There are just shy of a million ways to quantify just how incredible Verlander’s season was, so just let me highlight a few of those most noticeable.
Verlander’s 24 wins marked the second time he had led his league in victories (he led the league in starts both seasons), and were the most by a major league pitcher since Randy Johnson posted an identical 24-5 mark with the Diamondbacks in 2002. They were also the most in the AL since Bob Welch won a staggering 27 games for the A’s in 1990. Verlander’s 29 decisions accounted for 85.3 percent of his starts, well above the major league mark of 70.9 percent.
The decision percentage is certainly a huge testament to the quality with which Verlander pitches, but more so serves notice to his durability. The 2011 season marked the fifth-straight season Verlander had tossed 200-plus innings, and the sixth-straight in which he’d made 30 or more starts. In fact, the Goochland, Va. native has worked six or more innings in his last 42 starts, dating back to a 6-2 loss at the hands of the New York Yankees that saw Verlander work only five frames on Aug. 17, 2010. This ties Verlander with the remarkable Roy Halladay for 10th longest such streak.
In a similar vein, and with a hat tip to Aaron Gleeman of NBC Sports’ Hardball Talk (who in turn tipped his hat to me), Verlander holds the longest streak of all time when it comes to games with 100-plus pitches. That streak is currently active at 52 games, which absolutely obliterates the nearest competition from the Big Unit, whom held separate streaks at 37 and 38.
So we get it, Verlander is remarkably durable. Now lets have a look at what comes along for the ride on this workhorse.
There’s a number of reasons why Verlander was so difficult to hit in 2011. For one, Verlander has three above-average offerings which he can use to work off his fastball, which registered an average of at least 95-miles-per-hour for the third-straight season, and fifth of Verlander’s seven big league campaigns. For as good as his fastball is, the lanky Old Dominion grad didn’t rely on it too heavily, only tossing it 57 percent of the time in 2011, a career low. Verlander supplemented with his changeup and curveball, tossing them a combined 34.6 percent of the time while mixing in a slide piece every now and then as well. In that sense, a tip of the hat not only goes to Verlander, but also to Alex Avila and any other battery mate Justin had for mixing up the arsenal a bit. After all, a high-90s fastball has to be much harder to hit when it’s not seen as often.

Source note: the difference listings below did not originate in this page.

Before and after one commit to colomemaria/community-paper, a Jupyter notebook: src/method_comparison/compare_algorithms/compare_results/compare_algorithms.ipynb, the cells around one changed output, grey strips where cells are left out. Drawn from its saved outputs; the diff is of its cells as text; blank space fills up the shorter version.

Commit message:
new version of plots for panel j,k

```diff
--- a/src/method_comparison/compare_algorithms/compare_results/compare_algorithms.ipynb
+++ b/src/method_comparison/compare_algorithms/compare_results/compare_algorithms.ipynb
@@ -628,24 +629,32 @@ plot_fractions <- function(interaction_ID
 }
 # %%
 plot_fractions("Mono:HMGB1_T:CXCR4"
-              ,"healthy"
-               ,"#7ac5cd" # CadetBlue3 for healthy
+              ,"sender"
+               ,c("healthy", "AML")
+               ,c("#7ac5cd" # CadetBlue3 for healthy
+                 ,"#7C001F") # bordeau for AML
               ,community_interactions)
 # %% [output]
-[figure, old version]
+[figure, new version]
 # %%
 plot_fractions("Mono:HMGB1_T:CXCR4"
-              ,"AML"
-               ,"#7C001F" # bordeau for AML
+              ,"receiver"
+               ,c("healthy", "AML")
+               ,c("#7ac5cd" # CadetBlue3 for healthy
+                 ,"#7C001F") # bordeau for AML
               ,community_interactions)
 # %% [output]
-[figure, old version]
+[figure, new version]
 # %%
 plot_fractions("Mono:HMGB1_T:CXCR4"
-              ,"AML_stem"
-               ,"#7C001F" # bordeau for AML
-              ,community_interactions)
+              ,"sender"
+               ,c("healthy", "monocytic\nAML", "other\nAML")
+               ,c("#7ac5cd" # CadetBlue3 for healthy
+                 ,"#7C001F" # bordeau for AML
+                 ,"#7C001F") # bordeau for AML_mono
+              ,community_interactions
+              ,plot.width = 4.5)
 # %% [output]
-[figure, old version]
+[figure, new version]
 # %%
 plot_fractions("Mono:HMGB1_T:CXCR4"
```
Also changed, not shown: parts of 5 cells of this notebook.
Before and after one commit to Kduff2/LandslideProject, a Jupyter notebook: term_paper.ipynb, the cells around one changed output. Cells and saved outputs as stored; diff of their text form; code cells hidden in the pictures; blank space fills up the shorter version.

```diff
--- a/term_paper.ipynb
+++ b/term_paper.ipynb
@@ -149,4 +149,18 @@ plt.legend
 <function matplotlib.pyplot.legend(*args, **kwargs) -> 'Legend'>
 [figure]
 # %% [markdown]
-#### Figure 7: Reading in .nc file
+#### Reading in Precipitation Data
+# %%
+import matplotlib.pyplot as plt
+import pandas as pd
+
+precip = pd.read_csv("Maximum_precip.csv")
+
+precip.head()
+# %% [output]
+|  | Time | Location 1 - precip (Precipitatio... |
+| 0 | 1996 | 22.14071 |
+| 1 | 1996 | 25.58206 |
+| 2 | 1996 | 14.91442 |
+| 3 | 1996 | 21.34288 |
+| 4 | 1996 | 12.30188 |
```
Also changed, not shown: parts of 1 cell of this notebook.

Also, Verlander held left-handed hitters to a stunning .174/.233/.271 line this season, which was good, or perhaps more accurately bad for a .504 OPS. Again, we’re talking about opposite-handed hitters flailing away at Drew Butera-like stat lines. For some context, left-handed hitters combined to hit righties at a .262/.331/.412 clip. In other words, the average left-handed hitter in the major leagues versus right handed pitchers was Johnny Damon, and Verlander made them collectively look like corncobs, you guys. Right-handed hitters had better, but still well below league-average luck against Verlander as well, as they combined for a .215/.253/.364 triple-slash, which was still nearly 100 points below the league average .695 mark. All told, Verlander allowed a .555 OPS to opposing hitters, while the league average mark stood at .720, a stunning 165 point difference.
The BBWAA also passed along the following tidbits:
Verlander is the ninth unanimous winner in AL history, and fourth Detroit Tiger.
Verlander is the first AL winner who had also won AL Rookie of the Year honors.
Obviously, Verlander was in a league all to himself this season.